- **EXERCISE PROMPT**
All of the data below should be returned exactly.

- **Edit tracking data**
▬▬▬▬▬▬▬▬▬▬

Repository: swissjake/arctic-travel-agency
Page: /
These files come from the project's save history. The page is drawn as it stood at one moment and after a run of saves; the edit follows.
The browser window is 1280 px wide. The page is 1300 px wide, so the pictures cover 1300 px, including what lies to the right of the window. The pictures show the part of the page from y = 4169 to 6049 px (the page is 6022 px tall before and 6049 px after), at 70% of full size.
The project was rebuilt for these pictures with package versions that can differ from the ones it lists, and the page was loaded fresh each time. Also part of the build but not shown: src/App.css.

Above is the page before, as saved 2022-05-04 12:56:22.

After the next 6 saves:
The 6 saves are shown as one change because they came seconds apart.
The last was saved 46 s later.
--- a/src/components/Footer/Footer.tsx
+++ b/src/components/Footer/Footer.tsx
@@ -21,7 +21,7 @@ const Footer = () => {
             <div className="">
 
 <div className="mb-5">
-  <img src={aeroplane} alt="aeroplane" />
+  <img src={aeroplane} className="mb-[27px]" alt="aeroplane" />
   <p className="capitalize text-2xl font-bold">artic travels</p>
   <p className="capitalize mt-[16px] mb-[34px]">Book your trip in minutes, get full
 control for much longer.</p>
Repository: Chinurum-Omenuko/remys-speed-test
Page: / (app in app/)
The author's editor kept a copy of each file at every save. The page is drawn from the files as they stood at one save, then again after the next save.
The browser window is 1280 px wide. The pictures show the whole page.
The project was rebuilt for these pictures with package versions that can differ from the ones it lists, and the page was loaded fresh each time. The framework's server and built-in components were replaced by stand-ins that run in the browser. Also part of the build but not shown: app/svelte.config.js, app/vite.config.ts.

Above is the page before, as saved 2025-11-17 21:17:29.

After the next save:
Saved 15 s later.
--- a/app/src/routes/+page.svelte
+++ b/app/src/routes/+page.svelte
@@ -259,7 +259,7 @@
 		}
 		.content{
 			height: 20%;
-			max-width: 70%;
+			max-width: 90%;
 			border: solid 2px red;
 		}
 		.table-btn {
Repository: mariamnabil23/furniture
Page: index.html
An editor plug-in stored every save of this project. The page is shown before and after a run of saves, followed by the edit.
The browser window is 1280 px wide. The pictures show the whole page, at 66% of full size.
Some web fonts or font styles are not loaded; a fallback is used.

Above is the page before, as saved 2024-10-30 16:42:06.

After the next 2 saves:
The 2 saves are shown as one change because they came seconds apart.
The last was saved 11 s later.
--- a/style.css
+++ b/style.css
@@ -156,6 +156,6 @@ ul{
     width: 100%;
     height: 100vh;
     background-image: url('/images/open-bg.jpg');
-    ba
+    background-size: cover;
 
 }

▬▬▬▬▬▬▬▬▬▬

- **WRITTEN RESPONSE**
Repository: swissjake/arctic-travel-agency
Page: /
These files come from the project's save history. The page is drawn as it stood at one moment and after a run of saves; the edit follows.
The browser window is 1280 px wide. The page is 1300 px wide, so the pictures cover 1300 px, including what lies to the right of the window. The pictures show the part of the page from y = 4169 to 6049 px (the page is 6022 px tall before and 6049 px after), at 70% of full size.
The project was rebuilt for these pictures with package versions that can differ from the ones it lists, and the page was loaded fresh each time. Also part of the build but not shown: src/App.css.

Above is the page before, as saved 2022-05-04 12:56:22.

After the next 6 saves:
The 6 saves are shown as one change because they came seconds apart.
The last was saved 46 s later.
--- a/src/components/Footer/Footer.tsx
+++ b/src/components/Footer/Footer.tsx
@@ -21,7 +21,7 @@ const Footer = () => {
             <div className="">
 
 <div className="mb-5">
-  <img src={aeroplane} alt="aeroplane" />
+  <img src={aeroplane} className="mb-[27px]" alt="aeroplane" />
   <p className="capitalize text-2xl font-bold">artic travels</p>
   <p className="capitalize mt-[16px] mb-[34px]">Book your trip in minutes, get full
 control for much longer.</p>
Repository: Chinurum-Omenuko/remys-speed-test
Page: / (app in app/)
The author's editor kept a copy of each file at every save. The page is drawn from the files as they stood at one save, then again after the next save.
The browser window is 1280 px wide. The pictures show the whole page.
The project was rebuilt for these pictures with package versions that can differ from the ones it lists, and the page was loaded fresh each time. The framework's server and built-in components were replaced by stand-ins that run in the browser. Also part of the build but not shown: app/svelte.config.js, app/vite.config.ts.

Above is the page before, as saved 2025-11-17 21:17:29.

After the next save:
Saved 15 s later.
--- a/app/src/routes/+page.svelte
+++ b/app/src/routes/+page.svelte
@@ -259,7 +259,7 @@
 		}
 		.content{
 			height: 20%;
-			max-width: 70%;
+			max-width: 90%;
 			border: solid 2px red;
 		}
 		.table-btn {
Repository: mariamnabil23/furniture
Page: index.html
An editor plug-in stored every save of this project. The page is shown before and after a run of saves, followed by the edit.
The browser window is 1280 px wide. The pictures show the whole page, at 66% of full size.
Some web fonts or font styles are not loaded; a fallback is used.

Above is the page before, as saved 2024-10-30 16:42:06.

After the next 2 saves:
The 2 saves are shown as one change because they came seconds apart.
The last was saved 11 s later.
--- a/style.css
+++ b/style.css
@@ -156,6 +156,6 @@ ul{
     width: 100%;
     height: 100vh;
     background-image: url('/images/open-bg.jpg');
-    ba
+    background-size: cover;
 
 }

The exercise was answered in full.